- _Assignment_: Scan the data for lines with "harness" and report the count by itself.

- _Record extracts_:
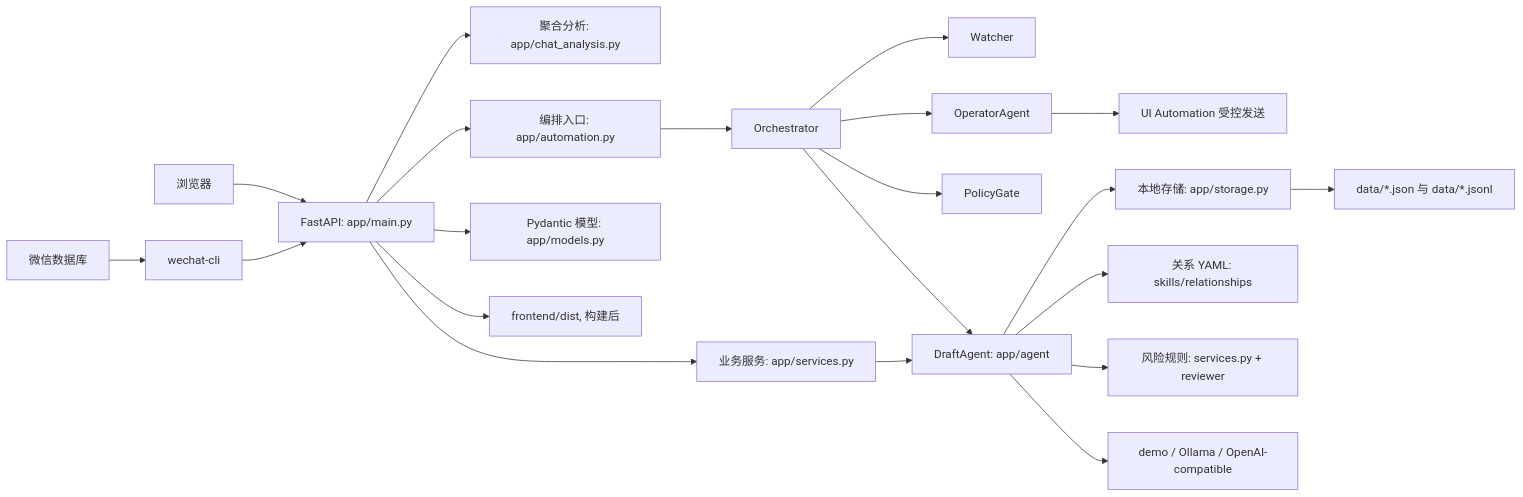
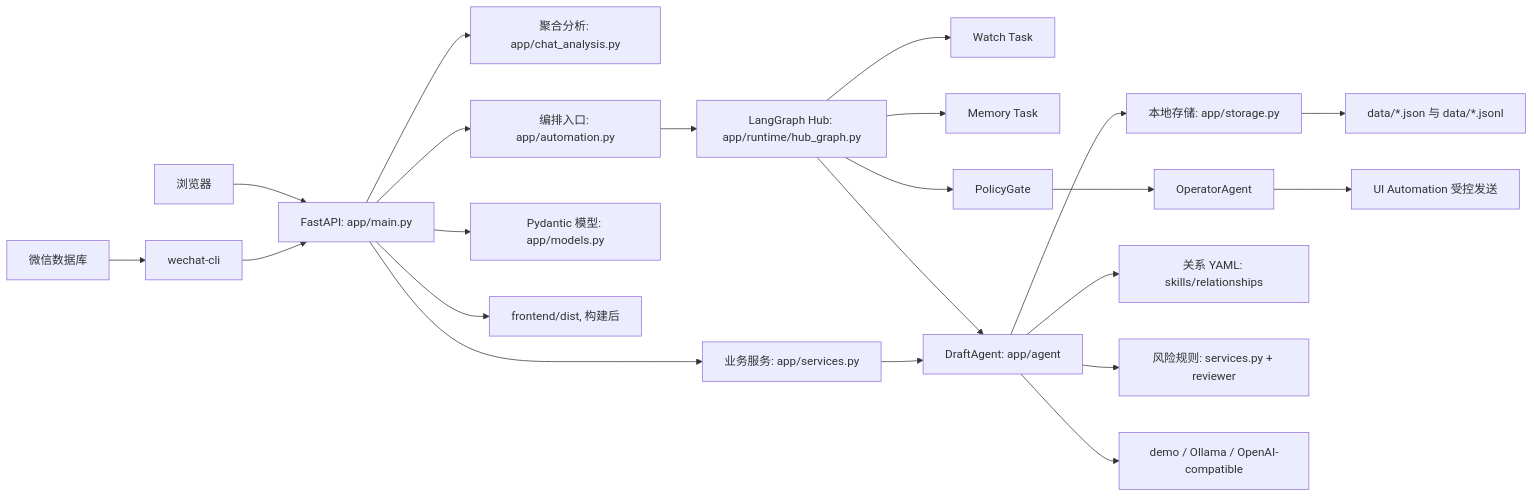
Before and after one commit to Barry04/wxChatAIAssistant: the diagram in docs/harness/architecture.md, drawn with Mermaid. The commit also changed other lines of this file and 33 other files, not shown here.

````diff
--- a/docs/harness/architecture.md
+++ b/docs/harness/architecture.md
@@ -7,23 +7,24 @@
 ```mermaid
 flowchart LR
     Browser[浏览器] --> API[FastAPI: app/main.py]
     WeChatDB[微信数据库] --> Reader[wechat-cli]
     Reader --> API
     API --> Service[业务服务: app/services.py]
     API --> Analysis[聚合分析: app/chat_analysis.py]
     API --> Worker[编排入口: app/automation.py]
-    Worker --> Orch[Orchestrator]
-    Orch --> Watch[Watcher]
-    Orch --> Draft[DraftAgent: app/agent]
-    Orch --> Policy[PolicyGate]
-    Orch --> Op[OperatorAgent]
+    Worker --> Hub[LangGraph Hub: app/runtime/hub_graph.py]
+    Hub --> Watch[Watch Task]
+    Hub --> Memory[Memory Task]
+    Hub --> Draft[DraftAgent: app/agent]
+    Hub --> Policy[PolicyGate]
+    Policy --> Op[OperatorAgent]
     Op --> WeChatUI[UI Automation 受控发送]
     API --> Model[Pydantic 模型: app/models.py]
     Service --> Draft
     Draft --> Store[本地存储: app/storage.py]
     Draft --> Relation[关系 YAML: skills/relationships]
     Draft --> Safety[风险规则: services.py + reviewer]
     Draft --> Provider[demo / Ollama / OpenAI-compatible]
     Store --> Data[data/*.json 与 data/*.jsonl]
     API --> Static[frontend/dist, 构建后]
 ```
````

- _Exercise solution_: 3